# Activity
Within the records below, how many lines hold the string "demo"? State that number and nothing else.

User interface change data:
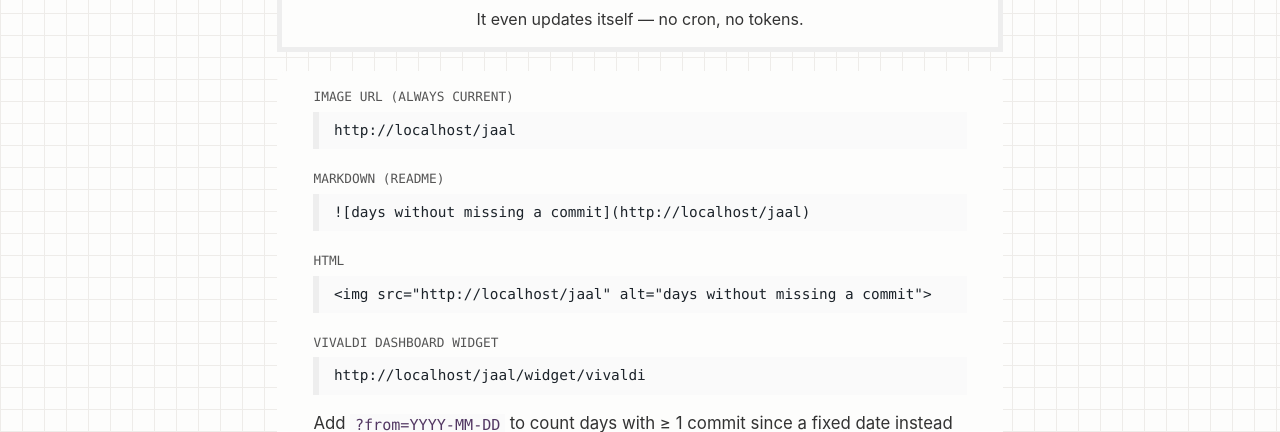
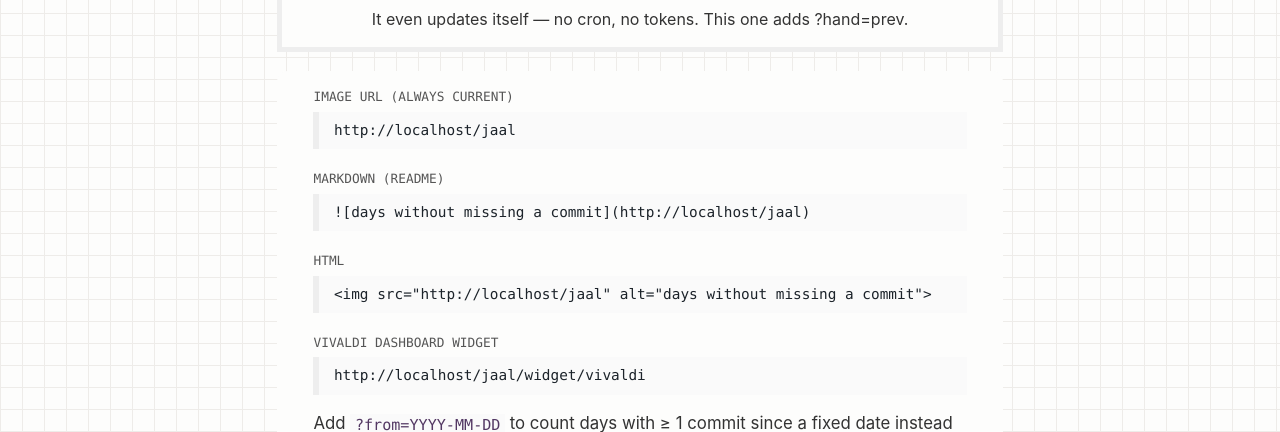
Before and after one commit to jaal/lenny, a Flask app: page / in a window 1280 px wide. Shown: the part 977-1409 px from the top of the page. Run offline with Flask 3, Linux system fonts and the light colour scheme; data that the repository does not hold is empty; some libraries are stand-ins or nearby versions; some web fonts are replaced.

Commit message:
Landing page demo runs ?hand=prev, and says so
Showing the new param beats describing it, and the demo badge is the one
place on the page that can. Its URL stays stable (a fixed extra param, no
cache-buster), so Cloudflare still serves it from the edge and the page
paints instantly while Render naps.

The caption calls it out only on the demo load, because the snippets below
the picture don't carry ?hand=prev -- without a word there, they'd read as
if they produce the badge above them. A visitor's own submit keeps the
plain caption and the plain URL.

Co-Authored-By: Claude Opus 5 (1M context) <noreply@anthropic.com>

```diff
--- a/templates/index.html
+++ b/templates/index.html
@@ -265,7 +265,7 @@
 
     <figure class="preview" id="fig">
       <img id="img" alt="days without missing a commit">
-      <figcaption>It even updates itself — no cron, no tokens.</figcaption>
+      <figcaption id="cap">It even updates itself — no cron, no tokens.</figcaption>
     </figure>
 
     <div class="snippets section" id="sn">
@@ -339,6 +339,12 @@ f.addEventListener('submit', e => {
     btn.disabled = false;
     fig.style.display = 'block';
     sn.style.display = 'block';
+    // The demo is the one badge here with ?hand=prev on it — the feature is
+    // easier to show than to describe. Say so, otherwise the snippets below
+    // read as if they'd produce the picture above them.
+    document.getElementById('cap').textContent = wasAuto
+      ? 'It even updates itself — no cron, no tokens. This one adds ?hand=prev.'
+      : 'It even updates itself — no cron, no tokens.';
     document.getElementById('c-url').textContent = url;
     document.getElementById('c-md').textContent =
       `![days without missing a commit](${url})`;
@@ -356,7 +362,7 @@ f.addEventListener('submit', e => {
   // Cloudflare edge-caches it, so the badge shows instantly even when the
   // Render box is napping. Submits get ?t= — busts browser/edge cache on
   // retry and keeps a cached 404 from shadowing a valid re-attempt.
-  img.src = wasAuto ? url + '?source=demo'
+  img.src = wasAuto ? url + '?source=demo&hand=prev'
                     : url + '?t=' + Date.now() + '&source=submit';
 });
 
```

# Exercise result
6